▶ EXERCISE DETAILS
As you print the data below, keep every line exactly as it is and leave the images behind.

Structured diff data

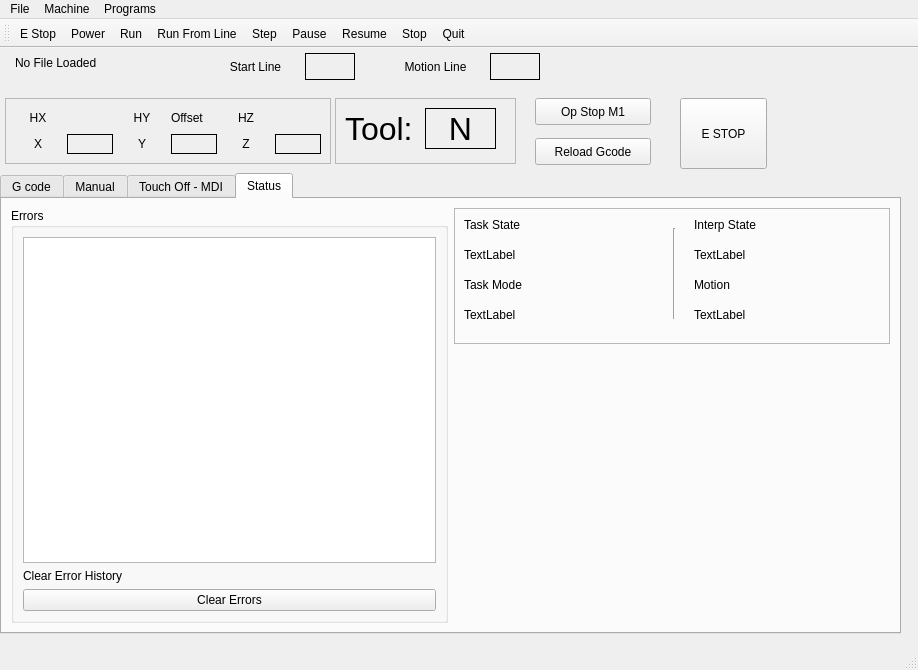
Before: the Qt Designer form examples/mill_3/mill_3.ui in jethornton/flexgui, drawn with Qt 5.
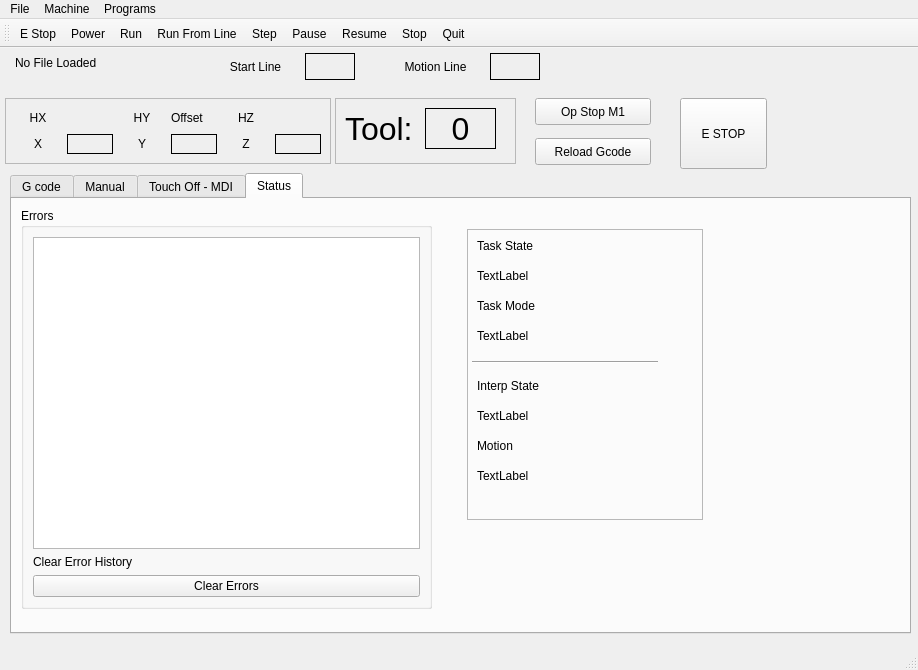
After: the same form once the commit is applied. The open tabs and pages were chosen to show the change.

Diff of the .ui file:
```diff
--- a/examples/mill_3/mill_3.ui
+++ b/examples/mill_3/mill_3.ui
@@ -10,6 +10,12 @@
     <height>670</height>
    </rect>
   </property>
+  <property name="minimumSize">
+   <size>
+    <width>918</width>
+    <height>670</height>
+   </size>
+  </property>
   <property name="windowTitle">
    <string>MainWindow</string>
   </property>
@@ -200,7 +206,7 @@
    <widget class="QTabWidget" name="tabWidget">
     <property name="geometry">
      <rect>
-      <x>0</x>
+      <x>10</x>
       <y>125</y>
       <width>901</width>
       <height>461</height>
@@ -2127,9 +2133,15 @@
      <attribute name="title">
       <string>Status</string>
      </attribute>
-     <layout class="QGridLayout" name="gridLayout_10">
-      <item row="0" column="0" rowspan="3">
        <widget class="QGroupBox" name="groupBox_2">
+      <property name="geometry">
+       <rect>
+        <x>9</x>
+        <y>9</y>
+        <width>411</width>
+        <height>401</height>
+       </rect>
+      </property>
         <property name="title">
          <string>Errors</string>
         </property>
@@ -2153,22 +2165,15 @@
          </item>
         </layout>
        </widget>
-      </item>
-      <item row="2" column="1">
-       <spacer name="horizontalSpacer_4">
-        <property name="orientation">
-         <enum>Qt::Horizontal</enum>
-        </property>
-        <property name="sizeHint" stdset="0">
-         <size>
-          <width>40</width>
-          <height>20</height>
-         </size>
-        </property>
-       </spacer>
-      </item>
-      <item row="0" column="1">
        <widget class="QFrame" name="frame_6">
+      <property name="geometry">
+       <rect>
+        <x>455</x>
+        <y>30</y>
+        <width>236</width>
+        <height>291</height>
+       </rect>
+      </property>
         <property name="frameShape">
          <enum>QFrame::StyledPanel</enum>
         </property>
@@ -2230,8 +2235,8 @@
         <widget class="QLabel" name="motion_mode_lb">
          <property name="geometry">
           <rect>
-           <x>240</x>
-           <y>90</y>
+         <x>10</x>
+         <y>230</y>
            <width>151</width>
            <height>34</height>
           </rect>
@@ -2243,8 +2248,8 @@
         <widget class="QLabel" name="interp_state_lb">
          <property name="geometry">
           <rect>
-           <x>240</x>
-           <y>30</y>
+         <x>10</x>
+         <y>170</y>
            <width>151</width>
            <height>34</height>
           </rect>
@@ -2256,8 +2261,8 @@
         <widget class="QLabel" name="label_22">
          <property name="geometry">
           <rect>
-           <x>240</x>
-           <y>60</y>
+         <x>10</x>
+         <y>200</y>
            <width>131</width>
            <height>34</height>
           </rect>
@@ -2269,8 +2274,8 @@
         <widget class="QLabel" name="label_18">
          <property name="geometry">
           <rect>
-           <x>240</x>
-           <y>0</y>
+         <x>10</x>
+         <y>140</y>
            <width>151</width>
            <height>34</height>
           </rect>
@@ -2282,19 +2287,17 @@
         <widget class="Line" name="line_2">
          <property name="geometry">
           <rect>
-           <x>210</x>
-           <y>20</y>
-           <width>20</width>
-           <height>91</height>
+         <x>5</x>
+         <y>125</y>
+         <width>186</width>
+         <height>16</height>
           </rect>
          </property>
          <property name="orientation">
-          <enum>Qt::Vertical</enum>
+        <enum>Qt::Horizontal</enum>
          </property>
         </widget>
        </widget>
-      </item>
-     </layout>
     </widget>
    </widget>
    <widget class="QPushButton" name="optional_stop_pb">
@@ -2488,7 +2491,7 @@
       <enum>QFrame::Box</enum>
      </property>
      <property name="text">
-      <string>N</string>
+      <string>0</string>
      </property>
      <property name="alignment">
       <set>Qt::AlignCenter</set>
```
Left out of the diff: 83 changed lines with no effect on the pictures. Lines whose indentation alone changed are shown as unchanged.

▶ ANSWER AREA
Before: the Qt Designer form examples/mill_3/mill_3.ui in jethornton/flexgui, drawn with Qt 5.
After: the same form once the commit is applied. The open tabs and pages were chosen to show the change.

Diff of the .ui file:
```diff
--- a/examples/mill_3/mill_3.ui
+++ b/examples/mill_3/mill_3.ui
@@ -10,6 +10,12 @@
     <height>670</height>
    </rect>
   </property>
+  <property name="minimumSize">
+   <size>
+    <width>918</width>
+    <height>670</height>
+   </size>
+  </property>
   <property name="windowTitle">
    <string>MainWindow</string>
   </property>
@@ -200,7 +206,7 @@
    <widget class="QTabWidget" name="tabWidget">
     <property name="geometry">
      <rect>
-      <x>0</x>
+      <x>10</x>
       <y>125</y>
       <width>901</width>
       <height>461</height>
@@ -2127,9 +2133,15 @@
      <attribute name="title">
       <string>Status</string>
      </attribute>
-     <layout class="QGridLayout" name="gridLayout_10">
-      <item row="0" column="0" rowspan="3">
        <widget class="QGroupBox" name="groupBox_2">
+      <property name="geometry">
+       <rect>
+        <x>9</x>
+        <y>9</y>
+        <width>411</width>
+        <height>401</height>
+       </rect>
+      </property>
         <property name="title">
          <string>Errors</string>
         </property>
@@ -2153,22 +2165,15 @@
          </item>
         </layout>
        </widget>
-      </item>
-      <item row="2" column="1">
-       <spacer name="horizontalSpacer_4">
-        <property name="orientation">
-         <enum>Qt::Horizontal</enum>
-        </property>
-        <property name="sizeHint" stdset="0">
-         <size>
-          <width>40</width>
-          <height>20</height>
-         </size>
-        </property>
-       </spacer>
-      </item>
-      <item row="0" column="1">
        <widget class="QFrame" name="frame_6">
+      <property name="geometry">
+       <rect>
+        <x>455</x>
+        <y>30</y>
+        <width>236</width>
+        <height>291</height>
+       </rect>
+      </property>
         <property name="frameShape">
          <enum>QFrame::StyledPanel</enum>
         </property>
@@ -2230,8 +2235,8 @@
         <widget class="QLabel" name="motion_mode_lb">
          <property name="geometry">
           <rect>
-           <x>240</x>
-           <y>90</y>
+         <x>10</x>
+         <y>230</y>
            <width>151</width>
            <height>34</height>
           </rect>
@@ -2243,8 +2248,8 @@
         <widget class="QLabel" name="interp_state_lb">
          <property name="geometry">
           <rect>
-           <x>240</x>
-           <y>30</y>
+         <x>10</x>
+         <y>170</y>
            <width>151</width>
            <height>34</height>
           </rect>
@@ -2256,8 +2261,8 @@
         <widget class="QLabel" name="label_22">
          <property name="geometry">
           <rect>
-           <x>240</x>
-           <y>60</y>
+         <x>10</x>
+         <y>200</y>
            <width>131</width>
            <height>34</height>
           </rect>
@@ -2269,8 +2274,8 @@
         <widget class="QLabel" name="label_18">
          <property name="geometry">
           <rect>
-           <x>240</x>
-           <y>0</y>
+         <x>10</x>
+         <y>140</y>
            <width>151</width>
            <height>34</height>
           </rect>
@@ -2282,19 +2287,17 @@
         <widget class="Line" name="line_2">
          <property name="geometry">
           <rect>
-           <x>210</x>
-           <y>20</y>
-           <width>20</width>
-           <height>91</height>
+         <x>5</x>
+         <y>125</y>
+         <width>186</width>
+         <height>16</height>
           </rect>
          </property>
          <property name="orientation">
-          <enum>Qt::Vertical</enum>
+        <enum>Qt::Horizontal</enum>
          </property>
         </widget>
        </widget>
-      </item>
-     </layout>
     </widget>
    </widget>
    <widget class="QPushButton" name="optional_stop_pb">
@@ -2488,7 +2491,7 @@
       <enum>QFrame::Box</enum>
      </property>
      <property name="text">
-      <string>N</string>
+      <string>0</string>
      </property>
      <property name="alignment">
       <set>Qt::AlignCenter</set>
```
Left out of the diff: 83 changed lines with no effect on the pictures. Lines whose indentation alone changed are shown as unchanged.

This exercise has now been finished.